Building on this critique, Asset-Based Community Development highlights the need to not alone understand the irreplaceable functions of citizens and their associations, but points to the fact that in addressing local and global challenges. There is an optimum starting point: neighbourhoods. Unsurprisingly, in a world where civic and community functions have come to be eclipsed by the multi-layered veil, which operates like the curtain that concealed the counterfeit Wizard in L. Frank Baum’s novel The Wizard of Oz, this is an utterly uncommon position to hold.
Trends in breastfeeding since before the 1950s offer a perfect illustration of this very point. Marian Thompson along with seven of her friends, from neighbourhoods in Chicago, as young mums, started breastfeeding their children in the 1950s; they could not possibly have known what lay ahead for them, and how their actions would inspire the world. At that time the Formula Milk Industry backed by Paediatricians and General Medical Practitioners marketed formula milk as being superior to breast milk, in providing the nutrients that babies needed to thrive. Most women were duly influenced to either stop or never start breastfeeding and purchase formula instead. Accordingly over a period of years the function of breastfeeding, performed naturally for millennia by young mothers often with the support of older women, in the space of a few decades almost ceased.

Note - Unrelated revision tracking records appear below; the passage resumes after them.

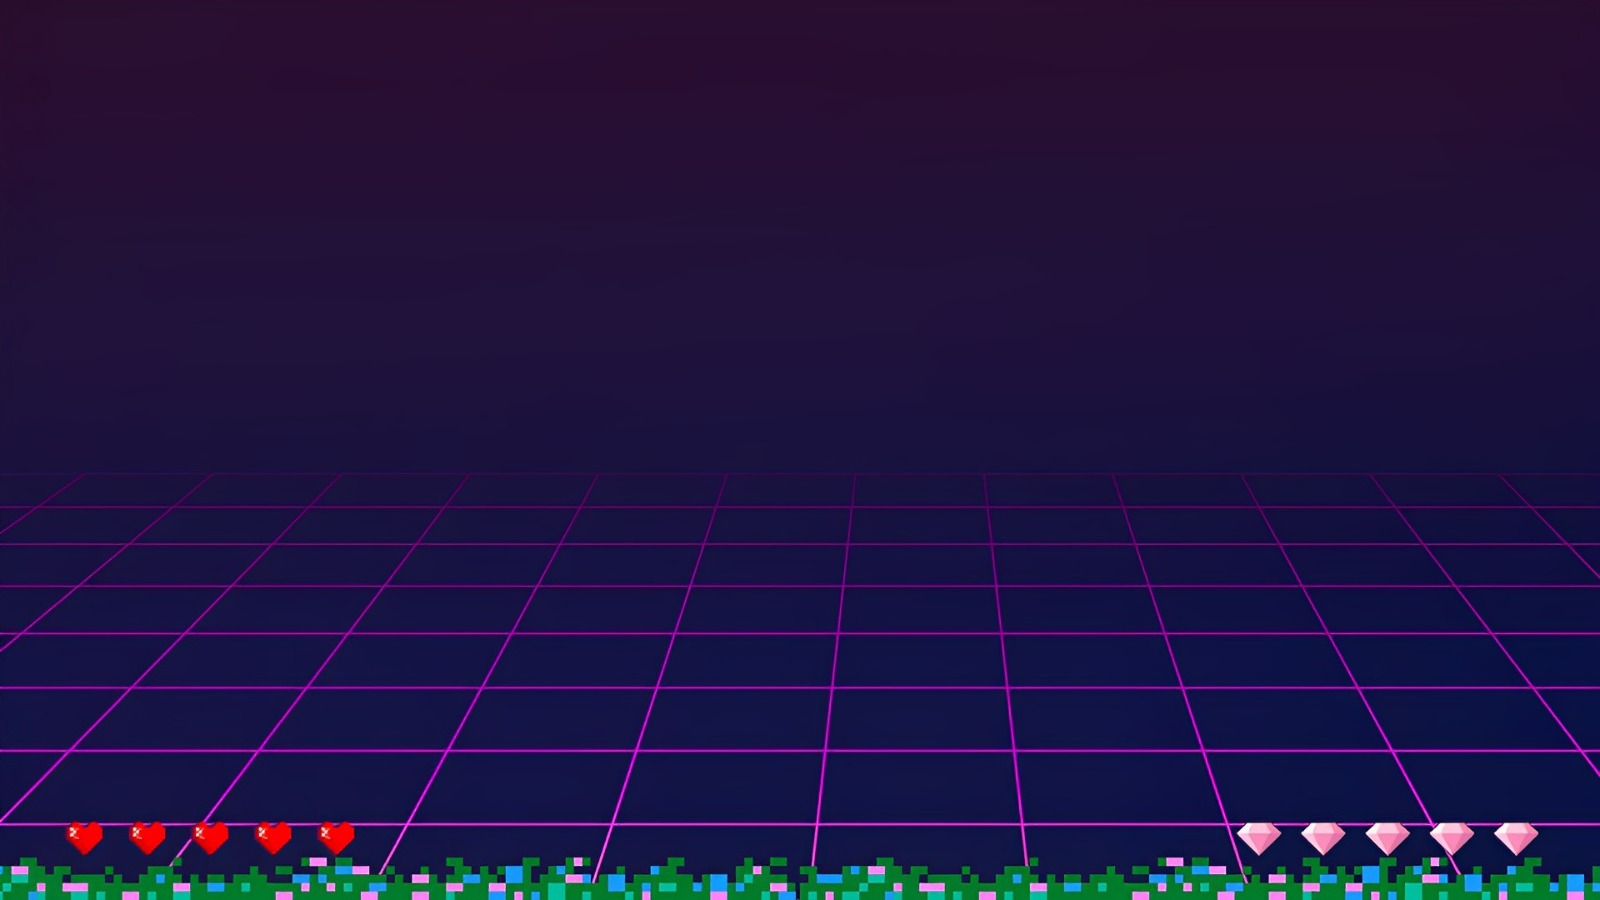
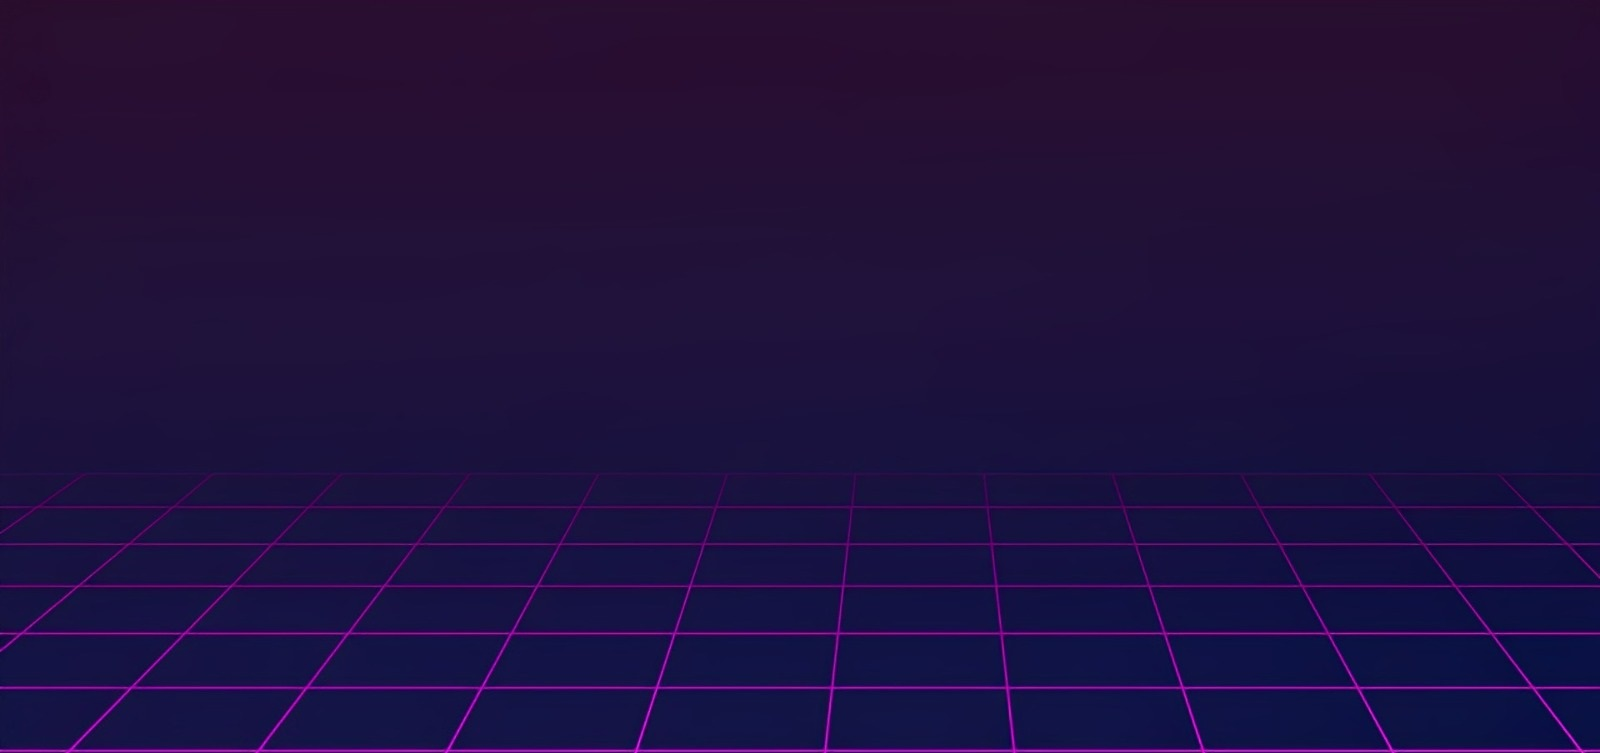
Atualizações no site - novo design

diff --git a/index.html b/index.html
@@ -14,25 +14,60 @@
 <div> <h1 class="titulo"> Codeasy</h1></div>
 <div> <h2 class="subtitulo"> Code classes </h2></div>
 </header>
-
+<main>
+    <div class="div-prin">
+        
+        <div class="div-1">
+            <div>
+                <h2 class="code"> Let's code!</h2>
+                <p> Se o seu filho gasta muito tempo em frente ao computador ou video-game, aproveite este interesse e assine nosso curso de programaçâo e desenvolva as habilidades nessa área!
+                construtivo e atraente.</p>
+            </div>
+        </div>
+        <div class="div-2">
+            <img src="./images/img2.jpg" alt="" class="img-1">
+        </div>
+        
+    </div>
+    <div class="div-prin">
+        <div class="div-2">
+            <img src="./images/img1.png" alt="">
+        </div>
+        <div class="div-1">
+            <div>
+                <h2> O que vai aprender?</h2>
+                <p>
+                    Você aprenderá de forma simples como programar,
+                    desenvolvendo habilidades de lógica de programaçâo com muita criatividade,
+                     Durante o curso o aluno fará alguns desafios para lhe ajudar a exercitar seus conhecimentos, incentivando a desenvolver seus próprios projetos.
+                </p>
+            </div>
+            </div>
+    </div>
+</main>
+<!-- 
 <div class="info">
    
-    <div class="info1">
-        <h2> Let's code ! </h2>
+
     
-        <p> Se o seu filho gasta muito tempo em frente ao computador ou video-game, aproveite este interesse e assine nosso curso de programaçâo e desenvolva as habilidades nessa área!
-            <!-- construtivo e atraente. 
+
+    <div class="info1">
+
+        <div> <h2 class="code"> Let's code!</h2></div>
+        <div> <p> Se o seu filho gasta muito tempo em frente ao computador ou video-game, aproveite este interesse e assine nosso curso de programaçâo e desenvolva as habilidades nessa área!
+             construtivo e atraente. 
             Com as aulas da codeasy seu filho terá a oportunidade de descobrir todo um ramo de possibilidades profissionais e academicas para atuar na vida adulta.
-            Este curso pode também ser usado por alunos como ferramenta de apoio nas disciplinas escolares.* --></p>
+            Este curso pode também ser usado por alunos como ferramenta de apoio nas disciplinas escolares.*</p>
+        </div>
         
         </div>
     
         <div class="info1">
-            <h2> O que vai aprender ?</h2>
+            <h2> O que vai aprender?</h2>
         
             <p> Você aprenderá de forma simples como programar, 
                 desenvolvendo habilidades de lógica de programaçâo com muita criatividade,
-                <!-- Durante o curso o aluno fará alguns desafios para lhe ajudar a exercitar seus conhecimentos,  -->incentivando a desenvolver seus próprios projetos.</p>
+                 Durante o curso o aluno fará alguns desafios para lhe ajudar a exercitar seus conhecimentos, incentivando a desenvolver seus próprios projetos.</p>
             
             </div>
     
@@ -56,7 +91,7 @@
 
 </div>
 
-<div class="botao" ><a href="./form.html"><button class="inscrever">Inscreva-se</button></a>  </div>
+<div class="botao" ><a href="./form.html"><button class="inscrever">Inscreva-se</button></a>  </div> -->
 
 
 <footer>

diff --git a/style.css b/style.css
@@ -25,7 +25,7 @@ header h2{
 
 h3{ font-family:"karmatic"; color: white;}
 
-body{ background-image: url(./images/background.jpeg);
+body{ background-color: black;
     background-repeat: no-repeat;
     background-size: cover;
     color: white;
@@ -56,7 +56,7 @@ body{ background-image: url(./images/background.jpeg);
 }
 .info1{  
     width:440px;
-    text-align: center;
+    text-align: justify;
 }
 
 .divL{
@@ -88,6 +88,7 @@ flex-wrap: wrap;
 }
 .inscrever:hover {
     background-color: orange;
+    cursor: pointer;
 }
 .inscrever:active{
     background-color: #bd7b00;
@@ -116,6 +117,33 @@ form {
 
     a{ text-decoration: none; color: inherit;}
 
+    footer { height: 40px;}
   
-
-
+.div-prin {
+    width: 100%;
+    display: flex;
+    margin-top:80px;
+    justify-content: center;
+    column-gap: 50px;
+    
+}
+.div-1 {
+    width: 60%;
+    display: flex;
+    justify-content: center;
+    align-items: center;
+}
+.div-prin img{
+    width: 400px;
+    height: 400px;
+}
+.div-prin h2{
+    font-size: 6vh;
+    font-family: "Karmatic";
+    margin-bottom: 30px;
+}
+.div-prin p {
+    font-family:"caviar"; 
+    color: white;
+    font-size: 3vh;
+}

When Marian and her friends sought out other mothers for support, they discovered that breastfeeding was all but a dying art. Sixty-years on and thanks to Marian and 100,000’s of other women like her, breastfeeding is making a come back. The organisation that she helped found is now active in over 87 countries throughout the world. They called their movement La Leche League International.
This is a story of recovery, similar in sequence to the succession process that happens after a period of deforestation that results from mono-cropping. As with many others social movements like it, La Leche is intentionally small and local, but a proliferating movement for change nonetheless, which, like an act of revelation takes what seems to have disappeared and makes it visible and vibrant once again-by connecting that which was already there and multiplying it.
When I asked Marian how ‘La Leche’ had proliferated so widely and yet remained true to its hyper-local neighbourhood beginnings, she shared two nuggets of wisdom. Firstly she said ‘we kept everything mother-sized’, it is hard to grow big institutional frameworks when your focus is centred on feeding your children, and you can’t move far from home. Secondly, she said they did not ‘take on’ the Formula industry; their movement was not in opposition of the Formula industry, but in favour of breastfeeding. When you are in favour of something you don’t need to grow evidence to proliferate, you need to grow practice and know-how; that can only be achieved at human scale, small and local.
Surely such wisdom is worth more of our attention as we reflect on how to live on a planet that we are fast consuming to the point of ecocide? If the conclusion that small is beautiful and cannot be allowed to fail is the material of poets and romantics; not of economists and politicians, then our political, economic and environmental versions of reality urgently need more poets and romantics. But the wisdom of breastfeeding mums would be even better.